Immigration and Customs Enforcement will send agents to school auditoriums and community centers across the country to teach teens and tweens - and their parents - how to be safer online and steer clear of Internet predators amid a rise in cases involving the sexual exploitation of children.
Authorities hope the effort being launched on Tuesday will educate the young, savvy Internet users and encourage them to turn to law enforcement since it only takes one child stepping forward to unravel a network of predators that could be preying on scores of victims in a so-called sextortion case.
“What is horrifying about that is many, many of these children are not stepping forward and saying they’re being extorted by somebody because they’re in fear,” said Patrick Redling, chief of ICE’s Child Exploitation Investigations division. “By actually putting a face to law enforcement that is working these types of crimes, we are very confident that more kids will come forward.”
It is the agency’s first concerted push to reach out to kids nationwide to promote cybersafety. The effort is a partnership between the homeland security agents who investigate online predators and the National Center for Missing & Exploited Children, which has been urging Internet safety for more than a decade.
Since 1998, the National Center has received 2.3 million reports of dissemination of child pornography or other forms of online sexual exploitation of children, half a million of them in the last year, said John Ryan, the center’s president.
“The urgency to develop and deliver these prevention programs in these communities, particularly through the school system and particularly at an early age, has never been more important,” he said.
Under the so-called iGuardian program, federal agents will hold workshops at schools and community organizations upon request and dole out colorful trading cards featuring super hero-style characters to grab kids’ attention. They will also speak with parents about how they can guide their children in an era where Internet access is ubiquitous amid expanding wireless networks and shrinking computer devices.
Kirsten Penrose, who attended a session in Orange County, said the workshop taught her how predators use online family photos to stalk potential victims and how she can spot signs of trouble on her phone.
“For me to be aware of it and to know what to kind of look for now gives me some peace,” said Penrose, who has two teenage children. “There’s crazy people out there everywhere and they have more access than ever.”
TWT Video Picks
Pretending to be what they're not only goes so far for politicians
- Inside the Ring: Israel surprised by Hamas tunnel network
- Army's 3-D printed bombs to create 'a whole new universe' of lethal capabilities
- Chicken pox outbreak puts illegal immigrant facility on lockdown
- CRUZ: A tale of two hospitals: One in Israel, one in Gaza
- GOP leaders delay border bill, leave Obama in control
- Israel surprised by Hamas tunnel network
- Report: 40% of weapons sent to Afghanistan are unaccounted for
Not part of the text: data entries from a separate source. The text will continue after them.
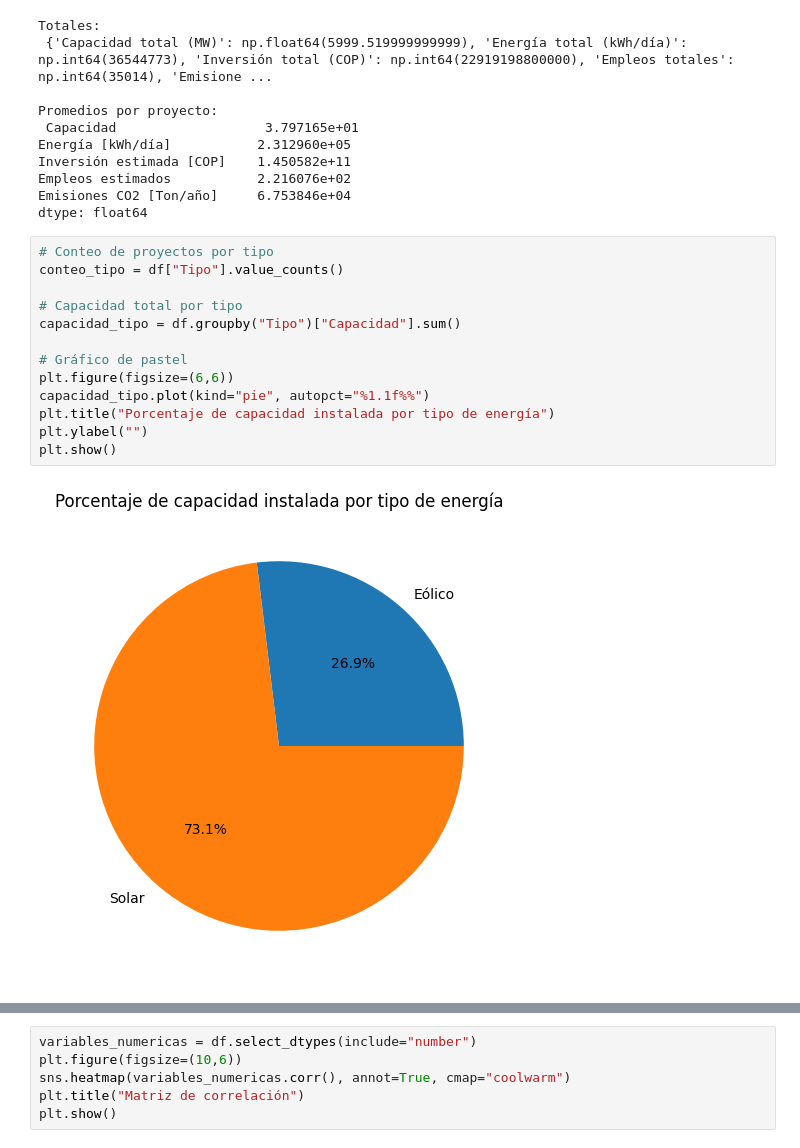
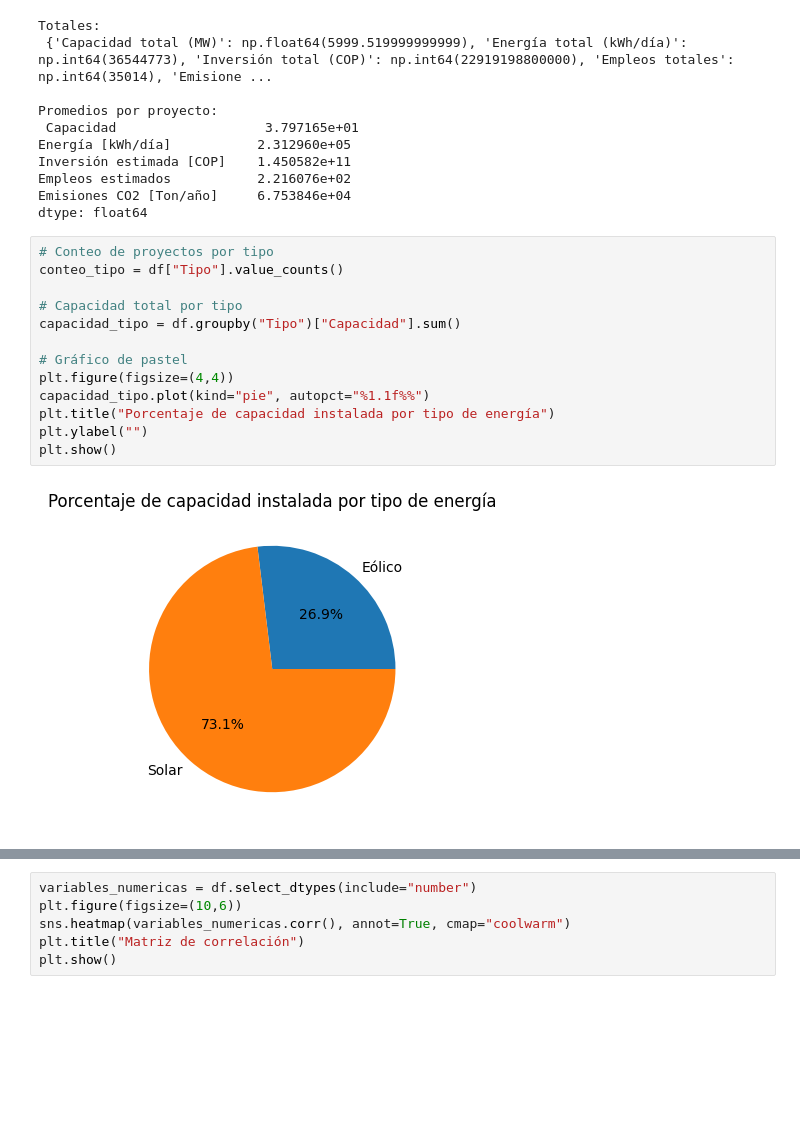
Before and after one commit to MariaJose715/Proyecto, a Jupyter notebook: Analisis_FNCER.ipynb, the cells around one changed output, grey strips where cells are left out. Saved outputs shown, nothing was run; the diff lists cells and outputs as text; blank space fills up the shorter version.

```diff
--- a/Analisis_FNCER.ipynb
+++ b/Analisis_FNCER.ipynb
@@ -62,18 +51,18 @@ dtype: float64
 # %%
 # Conteo de proyectos por tipo
 conteo_tipo = df["Tipo"].value_counts()
 
 # Capacidad total por tipo
 capacidad_tipo = df.groupby("Tipo")["Capacidad"].sum()
 
 # Gráfico de pastel
-plt.figure(figsize=(6,6))
+plt.figure(figsize=(4,4))
 capacidad_tipo.plot(kind="pie", autopct="%1.1f%%")
 plt.title("Porcentaje de capacidad instalada por tipo de energía")
 plt.ylabel("")
 plt.show()
 # %% [output]
-[figure, old version]
+[figure, new version]
 # %%
 # Top 10 departamentos por capacidad instalada
 cap_dep = df.groupby("Departamento")["Capacidad"].sum().sort_values(ascending=False).head(10)
```
Also changed, not shown: parts of 3 cells of this notebook, 1 other file.
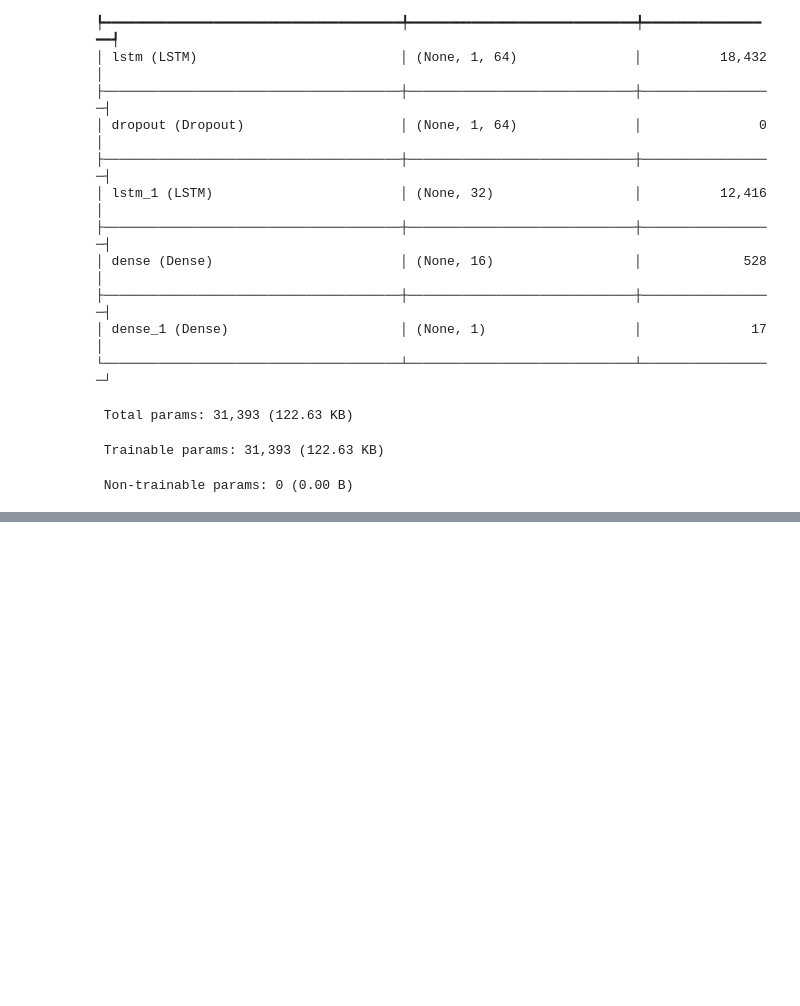
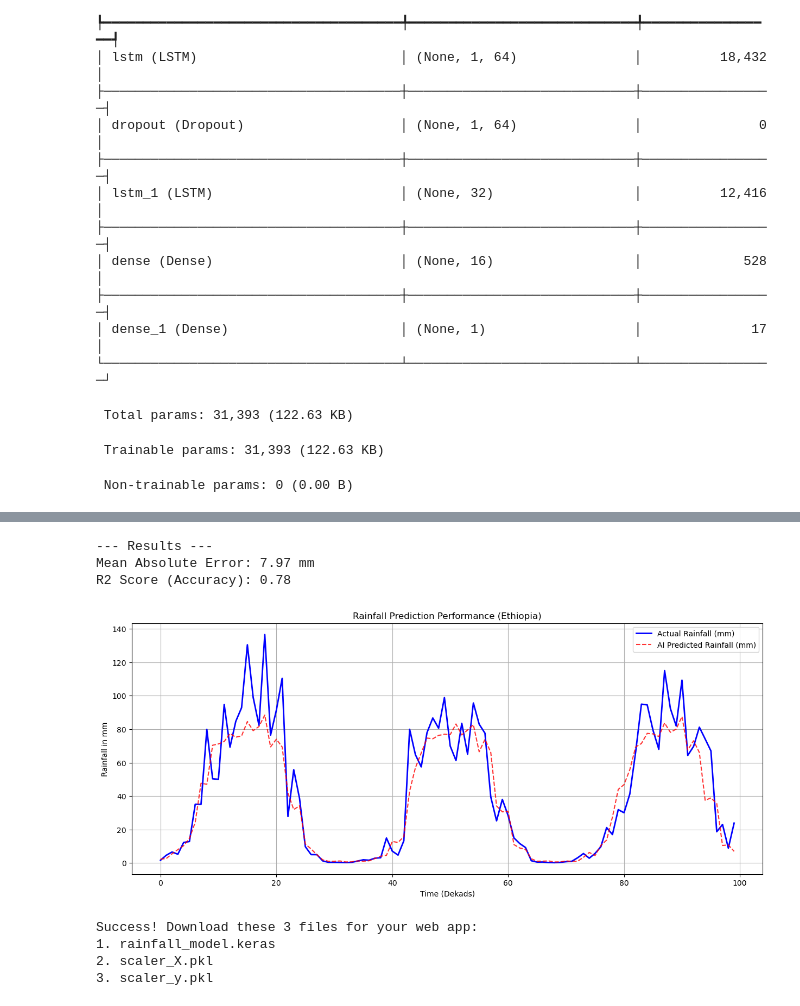
Before and after one commit to demirewu-manidefro/Rainfall, a Jupyter notebook: rainfall_prediction.ipynb, the cells around one changed output, grey strips where cells are left out. Saved outputs shown, nothing was run; the diff lists cells and outputs as text; code cells hidden in the pictures; blank space fills up the shorter version.

Commit message:
chore: add root gitignore and update rainfall prediction notebook with improved model training

```diff
--- a/rainfall_prediction.ipynb
+++ b/rainfall_prediction.ipynb
@@ -253,0 +254,10 @@ Epoch 15/50
+# %%
+# 1. Predict on the test data
+y_pred_scaled = model.predict(X_test)
+
+# 2. Inverse scale to get actual mm values
+# (Assuming your scaler was named 'scaler_y')
+y_pred = scaler_y.inverse_transform(y_pred_scaled)
+y_actual = scaler_y.inverse_transform(y_test)
+
+print("Predictions completed.")
@@ -253,0 +267,46 @@ Epoch 15/50
+# %%
+from sklearn.metrics import r2_score, mean_absolute_error
+
+mae = mean_absolute_error(y_actual, y_pred)
+r2 = r2_score(y_actual, y_pred)
+
+print(f"--- Results ---")
+print(f"Mean Absolute Error: {mae:.2f} mm")
+print(f"R2 Score (Accuracy): {r2:.2f}") # Target: > 0.60
+# %% [output]
+--- Results ---
+Mean Absolute Error: 7.97 mm
+R2 Score (Accuracy): 0.78
+# %%
+import matplotlib.pyplot as plt
+
+plt.figure(figsize=(15, 6))
+plt.plot(y_actual[:100], label='Actual Rainfall (mm)', color='blue', linewidth=2)
+plt.plot(y_pred[:100], label='AI Predicted Rainfall (mm)', color='red', linestyle='--', alpha=0.8)
+plt.title('Rainfall Prediction Performance (Ethiopia)')
+plt.xlabel('Time (Dekads)')
+plt.ylabel('Rainfall in mm')
+plt.legend()
+plt.grid(True)
+plt.show()
+# %% [output]
+[figure, added]
+# %%
+import joblib
+
+# 1. Save the AI Model
+model.save('rainfall_model.keras')
+
+# 2. Save the Scalers (needed to process web inputs)
+joblib.dump(scaler_X, 'scaler_X.pkl')
+joblib.dump(scaler_y, 'scaler_y.pkl')
+
+print("Success! Download these 3 files for your web app:")
+print("1. rainfall_model.keras")
+print("2. scaler_X.pkl")
+print("3. scaler_y.pkl")
+# %% [output]
+Success! Download these 3 files for your web app:
+1. rainfall_model.keras
+2. scaler_X.pkl
+3. scaler_y.pkl
```
Also changed, not shown: parts of 2 cells of this notebook, 1 other file.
- CIA admits improperly hacking Senate computers in search of Bush-era information
- Colorado poll shows women tuning out Democrats' 'war on women' strategy
- 3 African leaders cancel trip to U.S. over Ebola outbreak; Obama still plans summit
Obama's biggest White House 'fails'
Celebrities turned politicians
Athletes turned actors
20 gadgets that changed the world